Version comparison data
-=-=-
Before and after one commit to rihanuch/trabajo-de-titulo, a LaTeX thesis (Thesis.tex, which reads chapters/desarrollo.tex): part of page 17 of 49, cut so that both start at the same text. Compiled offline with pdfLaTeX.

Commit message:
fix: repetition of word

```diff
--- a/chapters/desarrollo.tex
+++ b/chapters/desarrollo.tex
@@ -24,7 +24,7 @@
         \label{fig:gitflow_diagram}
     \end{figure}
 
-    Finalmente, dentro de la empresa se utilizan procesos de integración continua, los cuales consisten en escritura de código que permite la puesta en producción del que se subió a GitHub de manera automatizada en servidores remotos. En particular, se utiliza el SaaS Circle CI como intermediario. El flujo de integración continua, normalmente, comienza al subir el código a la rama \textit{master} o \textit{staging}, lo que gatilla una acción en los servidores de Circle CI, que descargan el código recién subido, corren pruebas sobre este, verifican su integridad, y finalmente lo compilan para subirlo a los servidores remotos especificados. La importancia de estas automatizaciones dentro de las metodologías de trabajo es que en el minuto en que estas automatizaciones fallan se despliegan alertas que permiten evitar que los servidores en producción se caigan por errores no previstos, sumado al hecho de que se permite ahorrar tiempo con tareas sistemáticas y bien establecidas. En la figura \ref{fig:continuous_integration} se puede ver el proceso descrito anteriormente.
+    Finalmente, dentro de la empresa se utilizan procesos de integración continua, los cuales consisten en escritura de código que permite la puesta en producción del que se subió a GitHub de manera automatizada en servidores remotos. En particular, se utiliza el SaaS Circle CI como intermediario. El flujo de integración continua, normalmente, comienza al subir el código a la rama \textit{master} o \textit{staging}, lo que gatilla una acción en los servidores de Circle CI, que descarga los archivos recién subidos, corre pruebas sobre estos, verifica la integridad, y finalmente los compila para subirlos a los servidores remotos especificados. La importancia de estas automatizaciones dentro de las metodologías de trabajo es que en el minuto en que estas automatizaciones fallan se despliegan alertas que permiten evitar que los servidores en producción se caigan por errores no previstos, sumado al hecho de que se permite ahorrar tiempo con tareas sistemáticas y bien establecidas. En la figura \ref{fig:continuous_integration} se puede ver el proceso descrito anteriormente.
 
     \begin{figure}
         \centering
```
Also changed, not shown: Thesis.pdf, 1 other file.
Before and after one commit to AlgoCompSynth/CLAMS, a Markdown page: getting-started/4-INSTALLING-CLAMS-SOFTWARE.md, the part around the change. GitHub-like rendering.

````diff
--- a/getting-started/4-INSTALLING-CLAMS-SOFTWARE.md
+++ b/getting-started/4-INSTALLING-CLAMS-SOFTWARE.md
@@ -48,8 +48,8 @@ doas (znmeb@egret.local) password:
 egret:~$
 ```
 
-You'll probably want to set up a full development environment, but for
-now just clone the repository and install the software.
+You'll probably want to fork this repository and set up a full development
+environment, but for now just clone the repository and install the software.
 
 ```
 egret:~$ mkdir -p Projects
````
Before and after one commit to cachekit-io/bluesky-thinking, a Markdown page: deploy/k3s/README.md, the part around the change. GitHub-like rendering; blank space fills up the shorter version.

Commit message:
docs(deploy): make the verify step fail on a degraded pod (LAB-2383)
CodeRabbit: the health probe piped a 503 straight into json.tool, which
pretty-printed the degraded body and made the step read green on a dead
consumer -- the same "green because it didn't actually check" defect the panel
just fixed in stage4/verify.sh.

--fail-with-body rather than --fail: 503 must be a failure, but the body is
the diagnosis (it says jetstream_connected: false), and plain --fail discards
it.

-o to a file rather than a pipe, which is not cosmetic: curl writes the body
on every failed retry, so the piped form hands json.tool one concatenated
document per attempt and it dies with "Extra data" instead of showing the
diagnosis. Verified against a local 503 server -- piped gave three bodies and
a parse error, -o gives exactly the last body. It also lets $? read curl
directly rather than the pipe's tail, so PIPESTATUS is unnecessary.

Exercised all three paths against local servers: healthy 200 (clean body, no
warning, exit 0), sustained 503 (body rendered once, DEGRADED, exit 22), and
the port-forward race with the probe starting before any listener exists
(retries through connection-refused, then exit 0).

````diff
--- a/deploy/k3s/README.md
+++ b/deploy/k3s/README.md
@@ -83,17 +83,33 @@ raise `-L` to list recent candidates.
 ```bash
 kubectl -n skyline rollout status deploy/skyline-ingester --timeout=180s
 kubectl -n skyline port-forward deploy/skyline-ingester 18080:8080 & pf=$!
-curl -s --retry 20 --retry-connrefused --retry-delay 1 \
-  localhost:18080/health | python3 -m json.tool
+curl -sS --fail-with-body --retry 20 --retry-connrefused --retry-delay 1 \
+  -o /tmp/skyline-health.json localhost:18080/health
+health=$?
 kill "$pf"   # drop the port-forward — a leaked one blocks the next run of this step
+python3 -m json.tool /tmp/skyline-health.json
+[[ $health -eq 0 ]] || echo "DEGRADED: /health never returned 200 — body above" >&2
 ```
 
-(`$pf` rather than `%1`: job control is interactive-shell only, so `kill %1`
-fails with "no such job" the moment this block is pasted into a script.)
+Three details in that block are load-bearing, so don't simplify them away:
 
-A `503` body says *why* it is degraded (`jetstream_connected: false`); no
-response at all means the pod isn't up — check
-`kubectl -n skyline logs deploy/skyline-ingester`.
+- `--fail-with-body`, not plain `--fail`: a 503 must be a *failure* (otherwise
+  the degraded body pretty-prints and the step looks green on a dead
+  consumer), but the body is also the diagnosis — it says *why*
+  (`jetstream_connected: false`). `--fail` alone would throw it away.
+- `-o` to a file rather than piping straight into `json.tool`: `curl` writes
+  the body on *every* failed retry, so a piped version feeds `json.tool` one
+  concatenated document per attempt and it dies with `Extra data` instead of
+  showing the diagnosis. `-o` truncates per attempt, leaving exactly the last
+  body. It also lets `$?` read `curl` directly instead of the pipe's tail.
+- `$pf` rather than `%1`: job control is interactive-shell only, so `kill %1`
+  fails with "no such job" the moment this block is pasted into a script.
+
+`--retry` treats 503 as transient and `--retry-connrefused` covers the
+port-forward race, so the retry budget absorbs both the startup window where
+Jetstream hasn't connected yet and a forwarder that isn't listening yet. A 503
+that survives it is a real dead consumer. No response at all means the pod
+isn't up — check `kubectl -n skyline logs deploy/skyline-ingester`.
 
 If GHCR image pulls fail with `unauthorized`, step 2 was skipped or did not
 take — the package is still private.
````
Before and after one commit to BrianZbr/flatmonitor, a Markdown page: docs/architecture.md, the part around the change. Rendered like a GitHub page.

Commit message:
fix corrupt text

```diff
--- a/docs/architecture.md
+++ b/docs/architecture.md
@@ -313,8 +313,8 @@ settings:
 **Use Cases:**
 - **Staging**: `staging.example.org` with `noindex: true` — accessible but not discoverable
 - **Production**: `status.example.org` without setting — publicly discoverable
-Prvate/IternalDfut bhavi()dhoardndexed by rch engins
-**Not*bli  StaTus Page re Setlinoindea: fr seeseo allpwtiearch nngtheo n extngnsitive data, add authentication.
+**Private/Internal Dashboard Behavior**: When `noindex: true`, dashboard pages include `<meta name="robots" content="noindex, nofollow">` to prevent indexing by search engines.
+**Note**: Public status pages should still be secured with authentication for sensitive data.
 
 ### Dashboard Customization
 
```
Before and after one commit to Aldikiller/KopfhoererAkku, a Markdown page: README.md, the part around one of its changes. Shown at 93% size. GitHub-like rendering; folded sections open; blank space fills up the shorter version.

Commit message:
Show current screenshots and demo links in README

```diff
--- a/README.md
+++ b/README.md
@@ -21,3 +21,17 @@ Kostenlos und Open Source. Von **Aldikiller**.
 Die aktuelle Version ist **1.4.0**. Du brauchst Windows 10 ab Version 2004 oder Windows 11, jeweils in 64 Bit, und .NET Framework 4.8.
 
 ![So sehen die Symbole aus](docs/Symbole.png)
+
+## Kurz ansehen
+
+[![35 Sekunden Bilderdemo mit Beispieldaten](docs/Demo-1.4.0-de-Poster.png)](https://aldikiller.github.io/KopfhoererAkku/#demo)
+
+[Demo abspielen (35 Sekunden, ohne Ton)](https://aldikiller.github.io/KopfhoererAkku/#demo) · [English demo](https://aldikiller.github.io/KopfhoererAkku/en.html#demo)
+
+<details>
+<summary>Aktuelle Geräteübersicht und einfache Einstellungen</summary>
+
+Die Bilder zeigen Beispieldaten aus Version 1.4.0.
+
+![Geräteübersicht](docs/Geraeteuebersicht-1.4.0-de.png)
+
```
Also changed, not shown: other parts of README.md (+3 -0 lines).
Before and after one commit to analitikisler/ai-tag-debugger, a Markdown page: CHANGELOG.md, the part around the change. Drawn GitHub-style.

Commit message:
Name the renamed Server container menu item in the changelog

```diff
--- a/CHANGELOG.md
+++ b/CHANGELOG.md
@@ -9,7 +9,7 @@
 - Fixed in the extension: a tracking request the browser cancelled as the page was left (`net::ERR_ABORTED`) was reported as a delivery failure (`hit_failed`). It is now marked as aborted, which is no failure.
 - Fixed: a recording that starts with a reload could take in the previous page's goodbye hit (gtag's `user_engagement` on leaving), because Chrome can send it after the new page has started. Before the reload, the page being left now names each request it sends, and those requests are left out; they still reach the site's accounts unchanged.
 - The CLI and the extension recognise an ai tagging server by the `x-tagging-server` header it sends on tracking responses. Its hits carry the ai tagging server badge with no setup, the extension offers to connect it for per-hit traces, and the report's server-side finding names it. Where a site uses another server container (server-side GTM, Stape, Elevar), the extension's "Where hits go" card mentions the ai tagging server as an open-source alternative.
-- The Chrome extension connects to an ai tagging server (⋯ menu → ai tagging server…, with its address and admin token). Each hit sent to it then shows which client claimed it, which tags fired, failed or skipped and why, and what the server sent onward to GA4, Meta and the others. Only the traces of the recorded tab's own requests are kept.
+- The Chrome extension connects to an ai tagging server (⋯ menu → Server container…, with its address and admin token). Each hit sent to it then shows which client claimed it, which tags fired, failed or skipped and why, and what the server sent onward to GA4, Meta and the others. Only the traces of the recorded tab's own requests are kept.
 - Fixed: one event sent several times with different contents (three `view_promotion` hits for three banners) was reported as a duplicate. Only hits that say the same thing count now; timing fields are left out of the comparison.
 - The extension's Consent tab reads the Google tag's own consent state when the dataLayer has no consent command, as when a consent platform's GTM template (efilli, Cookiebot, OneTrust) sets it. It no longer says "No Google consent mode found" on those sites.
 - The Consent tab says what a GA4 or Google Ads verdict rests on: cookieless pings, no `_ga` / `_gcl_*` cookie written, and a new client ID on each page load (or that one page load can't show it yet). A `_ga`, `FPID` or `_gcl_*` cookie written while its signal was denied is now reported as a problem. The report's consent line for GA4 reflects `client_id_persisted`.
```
-=-=-
#### [What you should do]
Each line above that contains the word "README" should be returned.

#### [Reply to the exercise]
Before and after one commit to cachekit-io/bluesky-thinking, a Markdown page: deploy/k3s/README.md, the part around the change. GitHub-like rendering; blank space fills up the shorter version.
--- a/deploy/k3s/README.md
+++ b/deploy/k3s/README.md
Before and after one commit to Aldikiller/KopfhoererAkku, a Markdown page: README.md, the part around one of its changes. Shown at 93% size. GitHub-like rendering; folded sections open; blank space fills up the shorter version.
Show current screenshots and demo links in README
--- a/README.md
+++ b/README.md
Also changed, not shown: other parts of README.md (+3 -0 lines).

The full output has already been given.